Gulzar’s presence at the Bangalore Literature Festival was like a star appearing on the morning skies. The warmth of his persona was as soothing as his poetry, finds Deepa Ganesh
Years have caught up, but not much has changed with Gulzar. His kurta-pyjama of sparkling starchy whiteness, his sonorous voice resonating with emotional restraint, his grace and his proclaimed love for the ‘common man’ – it’s intact. This remarkable poet-lyricist-filmmaker, who was the star at the Bangalore Literary Festival, was a picture of grace and what was even more striking, apart from his stunning golden mojris, was his undiminished passion for poetry. “Such festivals are important for writers. It tells us if our writing is still working,” said Gulzar, who read his poems to an audience that was all over the place.
Gulzar, who came into the film industry after a few years as a car mechanic, began his film career with Bimal Roy’s film Bandni.

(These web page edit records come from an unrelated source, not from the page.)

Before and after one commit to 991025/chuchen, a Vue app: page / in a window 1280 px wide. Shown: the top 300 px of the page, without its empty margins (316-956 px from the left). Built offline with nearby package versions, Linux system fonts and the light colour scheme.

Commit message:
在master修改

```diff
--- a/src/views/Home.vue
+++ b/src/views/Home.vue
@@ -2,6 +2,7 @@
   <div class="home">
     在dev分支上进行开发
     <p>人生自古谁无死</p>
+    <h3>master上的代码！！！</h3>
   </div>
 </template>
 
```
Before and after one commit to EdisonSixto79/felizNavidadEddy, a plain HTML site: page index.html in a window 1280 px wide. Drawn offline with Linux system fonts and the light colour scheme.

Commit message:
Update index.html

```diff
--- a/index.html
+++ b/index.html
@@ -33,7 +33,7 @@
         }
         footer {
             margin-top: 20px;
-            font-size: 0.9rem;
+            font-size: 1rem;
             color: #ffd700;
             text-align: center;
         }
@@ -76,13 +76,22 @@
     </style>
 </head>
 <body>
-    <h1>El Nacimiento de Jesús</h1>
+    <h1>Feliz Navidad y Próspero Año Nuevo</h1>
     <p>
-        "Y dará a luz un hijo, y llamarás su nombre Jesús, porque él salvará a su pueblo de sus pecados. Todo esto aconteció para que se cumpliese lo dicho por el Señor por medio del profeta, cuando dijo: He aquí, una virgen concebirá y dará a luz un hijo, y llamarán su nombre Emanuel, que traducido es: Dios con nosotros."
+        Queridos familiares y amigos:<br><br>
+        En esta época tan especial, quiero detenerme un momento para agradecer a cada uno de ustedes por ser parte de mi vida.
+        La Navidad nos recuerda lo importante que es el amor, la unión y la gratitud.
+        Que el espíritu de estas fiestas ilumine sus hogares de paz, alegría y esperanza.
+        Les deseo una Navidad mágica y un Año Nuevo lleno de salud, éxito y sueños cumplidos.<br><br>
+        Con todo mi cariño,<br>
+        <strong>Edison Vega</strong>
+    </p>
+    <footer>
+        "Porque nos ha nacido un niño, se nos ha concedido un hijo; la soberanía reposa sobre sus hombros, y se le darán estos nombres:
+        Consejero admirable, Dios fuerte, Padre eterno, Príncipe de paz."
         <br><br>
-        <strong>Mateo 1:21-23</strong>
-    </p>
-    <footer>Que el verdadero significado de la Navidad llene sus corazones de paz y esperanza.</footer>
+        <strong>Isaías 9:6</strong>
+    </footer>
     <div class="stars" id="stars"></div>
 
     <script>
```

From a very modest beginning, Gulzar went on to be one of the finest lyricists of India – a writer who wrote about nature, human relationships, and political issues with rare lyricism and poignancy. “My family didn’t want me to be a writer,” remembers the octogenarian Gulzar. “Back then, every middle class family wanted its children to be well-settled,” and being a writer meant “being a burden on his brothers,” as his father said. “I think their concern was justified. It was all so uncertain,” said Gulzar. But Gulzar’s accidental meeting with Bimal Roy went on to be one of his most intense and enduring relationships and Gulzar records this with vivid detail in an essay.

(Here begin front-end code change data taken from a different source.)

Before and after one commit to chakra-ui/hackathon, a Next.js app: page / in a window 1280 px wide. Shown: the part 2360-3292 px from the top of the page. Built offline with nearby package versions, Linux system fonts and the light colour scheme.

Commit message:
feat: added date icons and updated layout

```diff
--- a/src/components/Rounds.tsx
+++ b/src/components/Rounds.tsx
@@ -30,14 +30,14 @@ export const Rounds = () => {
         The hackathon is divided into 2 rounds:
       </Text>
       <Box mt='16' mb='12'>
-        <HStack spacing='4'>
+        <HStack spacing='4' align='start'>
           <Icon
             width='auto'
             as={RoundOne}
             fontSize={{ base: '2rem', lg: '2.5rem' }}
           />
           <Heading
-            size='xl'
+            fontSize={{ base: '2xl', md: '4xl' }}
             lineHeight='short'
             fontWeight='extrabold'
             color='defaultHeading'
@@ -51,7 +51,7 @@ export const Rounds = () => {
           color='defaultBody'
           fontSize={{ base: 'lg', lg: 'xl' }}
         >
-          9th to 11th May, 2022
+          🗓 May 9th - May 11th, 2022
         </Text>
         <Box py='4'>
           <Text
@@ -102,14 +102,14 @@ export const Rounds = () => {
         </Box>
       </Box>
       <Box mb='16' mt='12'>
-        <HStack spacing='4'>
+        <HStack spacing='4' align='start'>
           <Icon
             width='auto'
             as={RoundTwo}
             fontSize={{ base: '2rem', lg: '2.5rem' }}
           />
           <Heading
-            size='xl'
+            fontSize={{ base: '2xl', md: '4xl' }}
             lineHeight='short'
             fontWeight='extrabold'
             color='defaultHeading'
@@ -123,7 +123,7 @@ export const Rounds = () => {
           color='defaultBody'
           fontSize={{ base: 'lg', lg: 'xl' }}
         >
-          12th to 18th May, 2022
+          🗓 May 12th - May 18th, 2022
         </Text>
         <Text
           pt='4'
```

If Gulzar’s poetry haunts you with its soft-sad, romantic, surreal and philosophical qualities — all in a sweep — as a person Gulzar is no less intense. The sleepless nights that he spent beside the ailing Bimalda’s bed, the roza he kept for Meena Kumari when the actress was ill, and his relationship with R.D. Burman who he says was the “anchor of his life” — his poems cannot help being what they are. In an interview, Gulzar recalling RD, said “I spent so many years with Pancham, we would drum our fingers on the walls, on the dashboards of our cars and on the balustrades on the terrace to get the rhythm and the score for my lyrics right. He was such a restless soul. I miss him.” With a persona that’s so drawn to life, if Gulzar idolises Mirza Ghalib for reasons more than just poetry, it’s no surprise. By his own admission, “Ghalib’s poems, his lifestyle, his behaviour everything are a great inspiration. When people carried religion on their shoulders, Ghalib spoke of humanity. He lost seven children and carried a huge sadness within him. Yet, he was known for his sense of humour.”
Gulzar has haunted generations of Indians across the length and breadth of the country, as a lyricist, and a filmmaker.

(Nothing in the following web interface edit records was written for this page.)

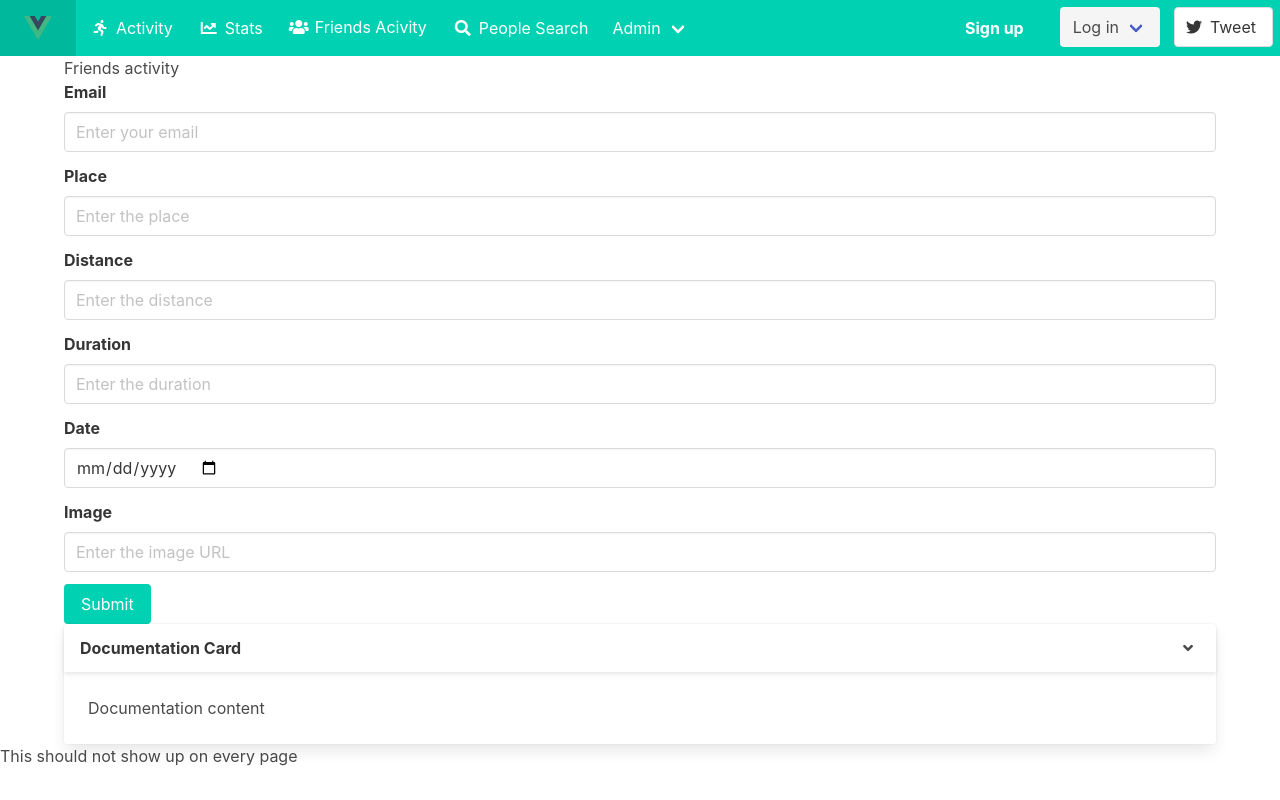
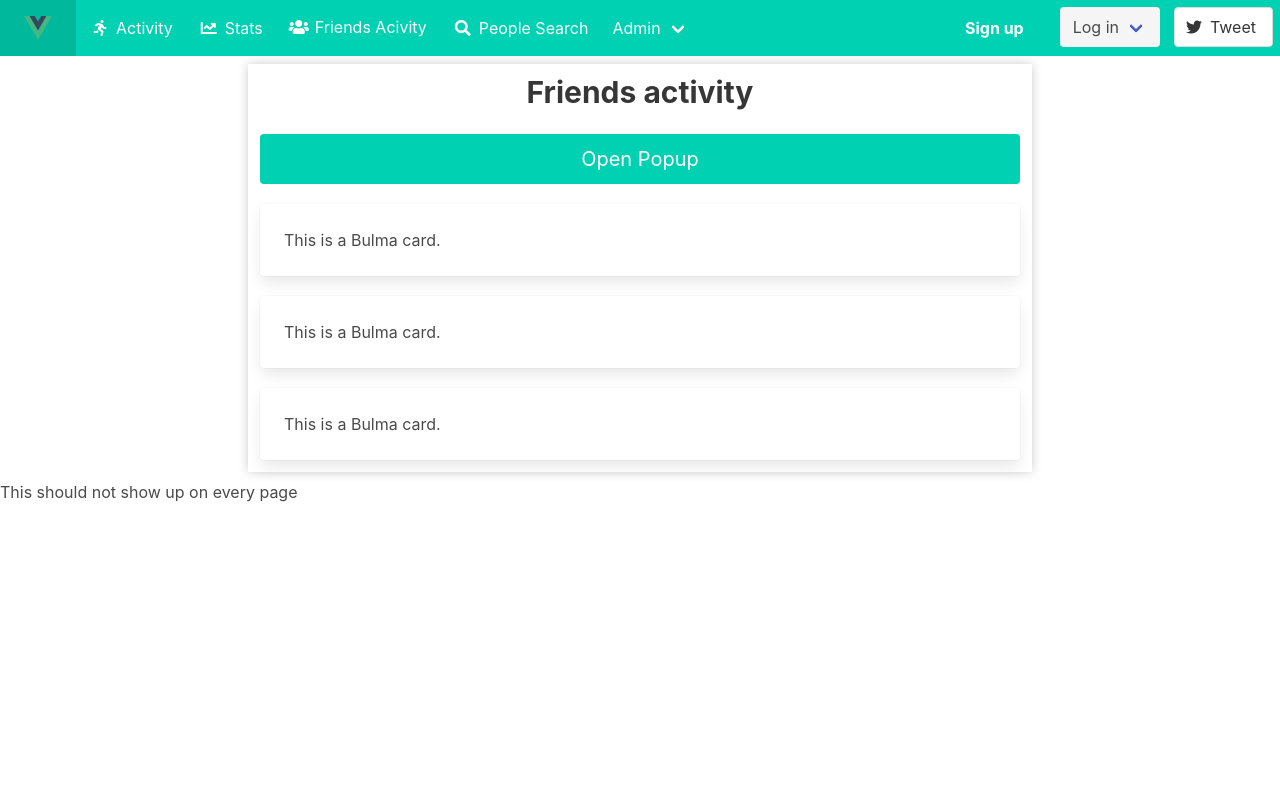
Before and after one commit to Pippin404/CPS-493-Final-Project, a Vue app in the folder client/: page /FriendsActivity in a window 1280 px wide. Built offline with nearby package versions, Linux system fonts and the light colour scheme.

Commit message:
Fixed bulma model popup, and organized content

```diff
--- a/client/src/App.vue
+++ b/client/src/App.vue
@@ -10,7 +10,6 @@ import NavBar from './components/NavBar.vue';
     <div class="container">
   <RouterView />
   </div>
-
 </template>
 
 
--- a/client/src/pages/FriendsActivity.vue
+++ b/client/src/pages/FriendsActivity.vue
@@ -1,16 +1,30 @@
-<script
-    setup lang="ts">
+<script setup lang="ts">
 import { RouterLink } from 'vue-router';
 import { ref } from 'vue';
 let isCollapsed = ref(false);
+let showPopup = ref(false);
 </script>
 
 <template>
-    <div>
-        <h1>Friends activity</h1>
-    </div>
+
+    <div class="center"></div>
+        <div class="columns is-centered">
+            <div class="column is-two-thirds">
+                <h1 class="title">Friends activity</h1>
 
 
+
+
+            <button class="button is-medium is-fullwidth is-primary" @click="showPopup = true">Open Popup</button>
+
+            <div v-if="showPopup" class="modal is-active">
+                <div class="modal-background"></div>
+                <div class="modal-card">
+                    <header class="modal-card-head">
+                        <p class="modal-card-title">Add Activity</p>
+                        <button class="delete" aria-label="close" @click="showPopup = false"></button>
+                    </header>
+                    <section class="modal-card-body">
                         <form>
                             <div class="field">
                                 <label class="label">Email</label>
@@ -54,29 +68,34 @@
                                 </div>
                             </div>
                         </form>
+                    </section>
+                </div>
+            </div>
 
 
 
 
-
+            <!--Card time baby!-->
+            <div class="card">
+                <div class="card-content">
+                    <div class="content">
+                        <p>This is a Bulma card.</p>
+                    </div>
+                </div>
+            </div>
 
             <div class="card">
-        <header class="card-header">
-            <p class="card-header-title">
-                Documentation Card
-            </p>
-            <a class="card-header-icon" aria-label="delete" @click="isCollapsed = !isCollapsed">
-                <span class="icon">
-                    <i class="fas fa-angle-down" :class="{'is-active': !isCollapsed} "></i>
-                </span>
-            </a>
-        </header>
-        <div class="card-content " v-show="!isCollapsed ">
+                <div class="card-content">
                     <div class="content">
-                <!-- Add your documentation content here -->
-                <p>Documentation content</p>
+                        <p>This is a Bulma card.</p>
+                    </div>
+                </div>
+            </div>
 
-
+            <div class="card">
+                <div class="card-content">
+                    <div class="content">
+                        <p>This is a Bulma card.</p>
                     </div>
                 </div>
             </div>
@@ -84,8 +103,20 @@
 
 
 
+
+
+
+
+        </div>
+    </div>
+
 </template>
 
 <style scoped>
 
+
+
+    .card{
+        margin-top: 20px;
+    }
 </style>
```
Lines whose indentation alone changed are shown as unchanged.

Many at the Literary Festival saw him through the great pieces of poetry he wrote for films; but Gulzar wasn’t particularly flattered. “It somehow always comes back to films,” he quipped light-heartedly, as he read his nazms to an audience that seemed to know them all. “Nothing misses his eye,” said Sanjana Roy Choudhury, who moderated Gulzar’s poetry session. “The richness of his poetry lies in the vivid imagery. His poems on the same subject evoke completely different tones, textures, moods and colours,” she added. Gulzar read two nazms on rain – one spoke of how rain battered the poor and homeless, and the other celebrated its beauty in evocative splendour (“Paani ko lag jaata hain paanv”). In “Mein kuch kuch bhoolta jaata hoon” – a poem on memory and separation – Gulzar writes, “It’s a long time since I soaked in the rain of your voice.”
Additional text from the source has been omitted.